Wrong side

Right side
silver wandering

for comparison the original sample pic Metallic stitch 3

Just when I thought I had a handle on this all over pattern, the hoop was my biggest obstacle, getting caught on the darning foot, and other parts of the machine.  Aside from needing more practice to get those motifs the right size and uniform, the sample pic looks a little more raised than my sample.

Here is the pearl cotton metallic.  I embroidered over the top of the first sample, and it is more raised as you can see.  What I need is a thread that is somewhere between the two.

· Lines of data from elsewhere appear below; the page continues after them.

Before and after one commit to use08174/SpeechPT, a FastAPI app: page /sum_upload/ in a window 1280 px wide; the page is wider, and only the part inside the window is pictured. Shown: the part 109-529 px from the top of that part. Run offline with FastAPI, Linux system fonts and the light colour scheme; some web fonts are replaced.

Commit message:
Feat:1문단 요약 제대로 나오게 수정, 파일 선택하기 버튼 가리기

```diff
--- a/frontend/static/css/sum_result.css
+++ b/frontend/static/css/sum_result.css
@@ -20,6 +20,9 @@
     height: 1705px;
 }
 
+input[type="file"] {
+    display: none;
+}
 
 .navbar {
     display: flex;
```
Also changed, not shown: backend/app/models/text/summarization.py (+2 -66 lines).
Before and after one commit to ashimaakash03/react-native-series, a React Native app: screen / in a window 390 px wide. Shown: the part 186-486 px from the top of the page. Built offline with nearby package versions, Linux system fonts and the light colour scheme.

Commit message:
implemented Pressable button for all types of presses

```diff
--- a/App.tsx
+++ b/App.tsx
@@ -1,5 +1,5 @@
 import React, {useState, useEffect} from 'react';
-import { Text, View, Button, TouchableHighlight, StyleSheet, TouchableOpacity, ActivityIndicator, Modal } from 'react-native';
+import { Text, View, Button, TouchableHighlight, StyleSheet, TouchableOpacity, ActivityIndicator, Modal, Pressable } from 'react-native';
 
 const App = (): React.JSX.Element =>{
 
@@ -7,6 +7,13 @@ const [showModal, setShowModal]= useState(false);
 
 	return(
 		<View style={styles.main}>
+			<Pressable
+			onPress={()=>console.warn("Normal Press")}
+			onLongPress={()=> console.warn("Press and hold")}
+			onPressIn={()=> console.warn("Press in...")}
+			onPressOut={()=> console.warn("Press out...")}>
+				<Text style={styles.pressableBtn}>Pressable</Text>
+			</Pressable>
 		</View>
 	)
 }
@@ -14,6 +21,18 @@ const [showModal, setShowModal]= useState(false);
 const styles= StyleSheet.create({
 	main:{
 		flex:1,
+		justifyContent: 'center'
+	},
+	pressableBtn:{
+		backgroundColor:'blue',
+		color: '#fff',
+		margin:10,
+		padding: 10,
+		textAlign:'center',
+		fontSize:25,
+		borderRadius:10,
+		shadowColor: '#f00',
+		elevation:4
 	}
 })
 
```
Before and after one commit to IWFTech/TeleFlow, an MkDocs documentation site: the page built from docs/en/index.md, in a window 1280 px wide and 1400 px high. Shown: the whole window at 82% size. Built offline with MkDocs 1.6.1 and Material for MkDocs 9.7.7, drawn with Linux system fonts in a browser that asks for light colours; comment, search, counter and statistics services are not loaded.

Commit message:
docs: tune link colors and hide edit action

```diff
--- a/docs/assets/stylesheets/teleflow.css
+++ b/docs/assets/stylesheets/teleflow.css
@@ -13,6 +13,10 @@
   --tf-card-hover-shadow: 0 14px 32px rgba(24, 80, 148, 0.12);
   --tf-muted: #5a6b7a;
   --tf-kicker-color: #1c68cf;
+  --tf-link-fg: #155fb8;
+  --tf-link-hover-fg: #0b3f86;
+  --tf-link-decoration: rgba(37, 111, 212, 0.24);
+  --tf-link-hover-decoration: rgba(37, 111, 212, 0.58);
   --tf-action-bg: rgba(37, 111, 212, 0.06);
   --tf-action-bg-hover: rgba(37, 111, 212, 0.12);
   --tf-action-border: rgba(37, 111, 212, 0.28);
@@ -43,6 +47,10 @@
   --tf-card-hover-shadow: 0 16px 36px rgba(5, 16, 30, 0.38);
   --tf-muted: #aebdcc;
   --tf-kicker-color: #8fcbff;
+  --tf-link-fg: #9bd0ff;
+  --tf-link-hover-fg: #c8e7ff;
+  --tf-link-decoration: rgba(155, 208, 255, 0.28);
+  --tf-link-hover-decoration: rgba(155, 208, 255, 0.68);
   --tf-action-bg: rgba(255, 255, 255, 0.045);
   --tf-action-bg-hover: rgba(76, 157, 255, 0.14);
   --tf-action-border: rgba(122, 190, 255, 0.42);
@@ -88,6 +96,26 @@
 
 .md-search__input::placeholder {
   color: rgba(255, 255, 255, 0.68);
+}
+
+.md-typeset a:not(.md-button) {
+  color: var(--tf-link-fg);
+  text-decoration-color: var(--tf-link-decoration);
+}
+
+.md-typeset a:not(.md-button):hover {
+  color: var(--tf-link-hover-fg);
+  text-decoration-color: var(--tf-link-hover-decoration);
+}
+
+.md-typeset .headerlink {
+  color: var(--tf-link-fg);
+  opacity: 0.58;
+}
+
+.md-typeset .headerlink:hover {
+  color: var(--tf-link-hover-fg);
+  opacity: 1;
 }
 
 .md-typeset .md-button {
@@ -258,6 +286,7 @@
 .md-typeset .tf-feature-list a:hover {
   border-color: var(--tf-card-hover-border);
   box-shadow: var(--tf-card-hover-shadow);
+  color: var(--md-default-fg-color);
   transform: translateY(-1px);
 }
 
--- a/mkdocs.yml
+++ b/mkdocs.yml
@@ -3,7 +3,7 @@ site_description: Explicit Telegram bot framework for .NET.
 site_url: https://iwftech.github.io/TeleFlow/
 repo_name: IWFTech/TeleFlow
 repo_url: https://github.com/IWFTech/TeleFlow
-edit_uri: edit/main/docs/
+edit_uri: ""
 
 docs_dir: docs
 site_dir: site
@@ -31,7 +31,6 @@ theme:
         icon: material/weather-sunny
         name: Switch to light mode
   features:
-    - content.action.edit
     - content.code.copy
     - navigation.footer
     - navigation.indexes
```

Can you tell I was tired by the time I tried this.  On the Pearl cotton you can not pull the thread to the wrong side of the fabric, and you can see the knot that formed because of it on the lower center of the pic.

I also tried it without a hoop (something I do not recommend if your fabric is very thin).


In the end, I still need more practice, and a bigger hoop.
The conclusion of this project is that the fine metallic Sulky is so thin it creates a very light and lacy effect.
The Pearl Cotton metallic is very pronounced, and adds a bit of stiffness to the fabric, more so than the thinner Sulky.  I am pretty pleased that the Pearl Cotton worked at all in the bobbin, it was so thick, I imagined it would get hung up.  Also I have to mention that because the Pearl Cotton is a thicker thread, I couldn't get a lot of yardage on the bobbin itself.  So this is something to consider if you are embarking on a project like this.  Measure out the yardage on the bobbin and plan your design accordingly to minimize thread tails.  If I were to do this again, I might take a few stitches to start, leaving a tail, then start the pattern.  Also I would draw a light sketch of the pattern before starting.

Exploring the Possibilities in a Vintage Machine

Today's computerized machines come with a million fancy stitches, and youtube videos to entice you with the possibilities of embroidery and buttonholes, and hemming, tucking, then they link you to other videos featuring specialty feet, and Oh wouldn't you love to have this fancy foot, look what it can do.  Some of these machines can be as expensive as a new car, that's my only objection.  At the free motion quilting workshop there was a sea of Berninas (mostly because the local dealer has a cult following), I showed up with a 50 year old machine and it was like a museum piece.

How many of us actually use all of the features?  With garment sewing all you really need is a good straight stitch.

 We get machines without exploring everything the machine is capable of.  I've decided, no new machine until I explore everything my Singer will do.  For this experiment, I'm starting off with the most basic of machines, a Vintage Singer 15-91.  It has a straight stitch and back stitch, so it goes forward and backwards.  Originally it came with a box of attachments.

For the next few blog posts, I'll be going back in time with my Singer Sewing Book, published in 1949.
I am most intrigued with the Fashion Stitches and Monogram techniques in the book, because between you and me it doesn't look possible to successfully create these stitches.

Metallic Stitch

Metallic Stitch

Boucle Stitch

Boucle stitch 1

Spiral Stitch

Spiral stitch

Here's to hoping my next post isn't about tears, best absorbing Kleenex brands and the frustrations of working with a Vintage Machine.

Friday, November 9, 2012

The Learning Curve

Any time you are learning a new skill, know that there are people who do it better and can show you how.  There are things that we can teach ourselves but if you are on a time line, there's no better way than to get lessons with a competent teacher.  Here is the proof.  

My first attempt at free motion quilting on my own.

After a 7 hours of instruction.

Here is what is great about this, I can now finish 2 quilt tops in my stash and get those projects in use.  I can finally work on a quilt project that I bought the fabric for 12 years ago, I can finally make a cover for my headboard in whatever color or design I want, and I can finally forge ahead with that quilted suede skirt I've wanted to add to my wardrobe.

Find a great teacher, pay them for their time, and it will pay you back 10 fold.

Oh and this is the machine I used, so you really don't have to go crazy spending money on a specialized machine to start learning the techiniques.